(Records shown):
======

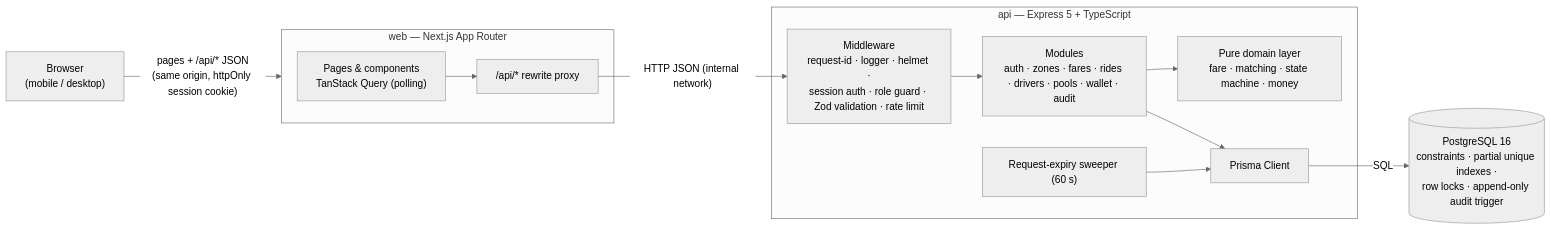
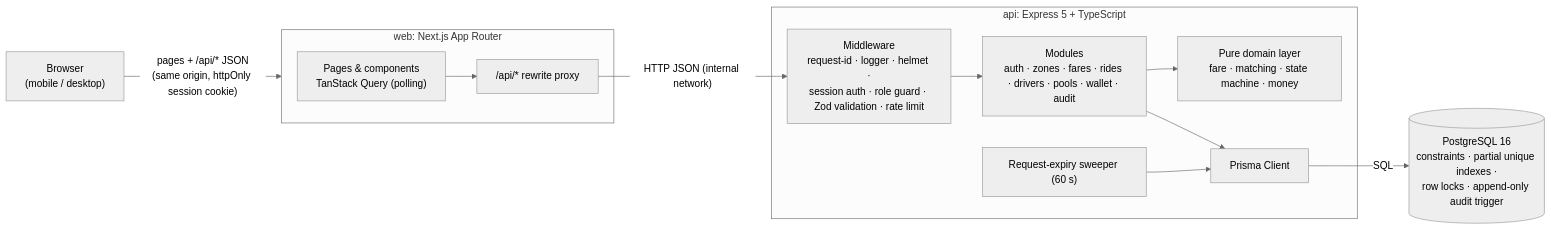
Before and after one commit to MahadiAhmed0/DhakaPool---Ride-Pooling-Shared-Fare-Platform: the first of 2 diagrams in README.md, drawn with Mermaid (neutral theme). The commit also changed other lines of this file, not shown here.

````diff
--- a/README.md
+++ b/README.md
@@ -111,23 +112,23 @@
 ```mermaid
 flowchart LR
     B["Browser<br/>(mobile / desktop)"]
-    subgraph WEB["web — Next.js App Router"]
+    subgraph WEB["web: Next.js App Router"]
         UI["Pages & components<br/>TanStack Query (polling)"]
         PX["/api/* rewrite proxy"]
     end
-    subgraph API["api — Express 5 + TypeScript"]
+    subgraph API["api: Express 5 + TypeScript"]
         MW["Middleware<br/>request-id · logger · helmet ·<br/>session auth · role guard · Zod validation · rate limit"]
         MOD["Modules<br/>auth · zones · fares · rides · drivers · pools · wallet · audit"]
         DOM["Pure domain layer<br/>fare · matching · state machine · money"]
         JOB["Request-expiry sweeper (60 s)"]
         PR["Prisma Client"]
     end
     DB[("PostgreSQL 16<br/>constraints · partial unique indexes ·<br/>row locks · append-only audit trigger")]
 
     B -- "pages + /api/* JSON<br/>(same origin, httpOnly session cookie)" --> WEB
     UI --> PX
     PX -- "HTTP JSON (internal network)" --> MW
     MW --> MOD --> DOM
     MOD --> PR -- "SQL" --> DB
     JOB --> PR
 ```
````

======

Repeat the data above exactly; images are not part of the copy.

Before and after one commit to MahadiAhmed0/DhakaPool---Ride-Pooling-Shared-Fare-Platform: the first of 2 diagrams in README.md, drawn with Mermaid (neutral theme). The commit also changed other lines of this file, not shown here.

````diff
--- a/README.md
+++ b/README.md
@@ -111,23 +112,23 @@
 ```mermaid
 flowchart LR
     B["Browser<br/>(mobile / desktop)"]
-    subgraph WEB["web — Next.js App Router"]
+    subgraph WEB["web: Next.js App Router"]
         UI["Pages & components<br/>TanStack Query (polling)"]
         PX["/api/* rewrite proxy"]
     end
-    subgraph API["api — Express 5 + TypeScript"]
+    subgraph API["api: Express 5 + TypeScript"]
         MW["Middleware<br/>request-id · logger · helmet ·<br/>session auth · role guard · Zod validation · rate limit"]
         MOD["Modules<br/>auth · zones · fares · rides · drivers · pools · wallet · audit"]
         DOM["Pure domain layer<br/>fare · matching · state machine · money"]
         JOB["Request-expiry sweeper (60 s)"]
         PR["Prisma Client"]
     end
     DB[("PostgreSQL 16<br/>constraints · partial unique indexes ·<br/>row locks · append-only audit trigger")]
 
     B -- "pages + /api/* JSON<br/>(same origin, httpOnly session cookie)" --> WEB
     UI --> PX
     PX -- "HTTP JSON (internal network)" --> MW
     MW --> MOD --> DOM
     MOD --> PR -- "SQL" --> DB
     JOB --> PR
 ```
````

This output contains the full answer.